Find the lines of the records in which the word "math" appears and report how many there are, as a number alone.

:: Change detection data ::

════════════════════

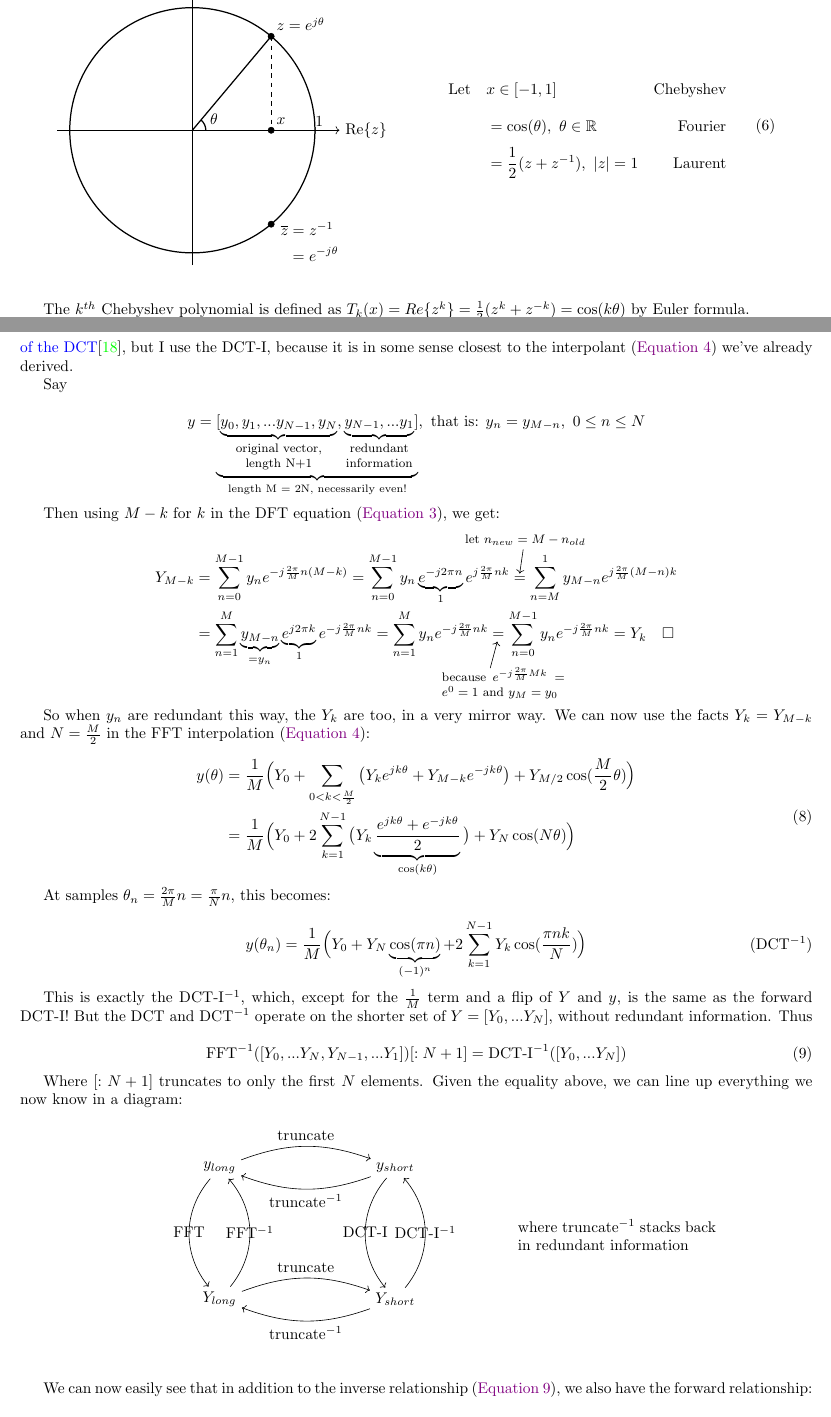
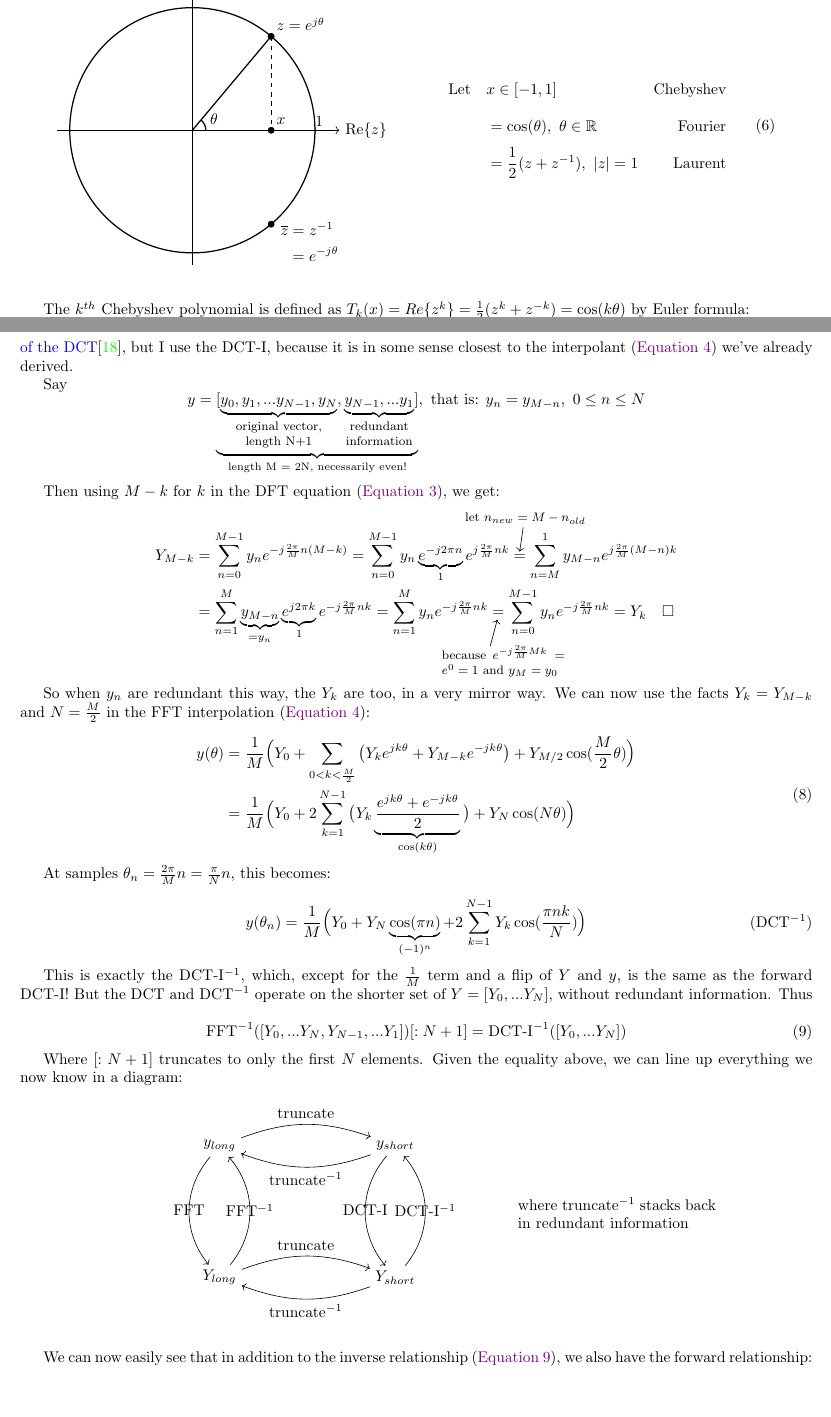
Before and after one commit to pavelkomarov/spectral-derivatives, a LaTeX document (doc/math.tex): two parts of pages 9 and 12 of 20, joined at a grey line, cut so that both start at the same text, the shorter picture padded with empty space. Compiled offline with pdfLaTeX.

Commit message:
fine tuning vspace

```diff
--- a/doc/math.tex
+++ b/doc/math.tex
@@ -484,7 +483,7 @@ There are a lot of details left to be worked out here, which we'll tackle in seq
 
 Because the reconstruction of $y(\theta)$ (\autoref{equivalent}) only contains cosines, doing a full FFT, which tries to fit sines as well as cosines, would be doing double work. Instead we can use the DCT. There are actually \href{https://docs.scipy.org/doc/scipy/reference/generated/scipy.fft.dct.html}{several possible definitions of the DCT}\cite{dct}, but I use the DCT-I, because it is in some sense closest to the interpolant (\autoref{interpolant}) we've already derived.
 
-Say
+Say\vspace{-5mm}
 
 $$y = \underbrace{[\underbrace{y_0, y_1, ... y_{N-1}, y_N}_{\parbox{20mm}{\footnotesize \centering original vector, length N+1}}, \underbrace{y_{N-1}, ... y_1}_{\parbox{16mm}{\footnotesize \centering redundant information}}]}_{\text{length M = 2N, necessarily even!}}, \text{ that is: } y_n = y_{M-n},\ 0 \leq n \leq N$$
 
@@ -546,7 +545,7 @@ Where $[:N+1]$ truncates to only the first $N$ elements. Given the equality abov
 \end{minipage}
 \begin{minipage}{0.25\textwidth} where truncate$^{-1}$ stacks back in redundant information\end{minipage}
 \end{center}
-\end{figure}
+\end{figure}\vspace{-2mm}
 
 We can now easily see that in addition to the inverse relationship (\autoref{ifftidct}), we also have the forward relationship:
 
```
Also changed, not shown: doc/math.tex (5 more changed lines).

════════════════════

:: Task result ::
4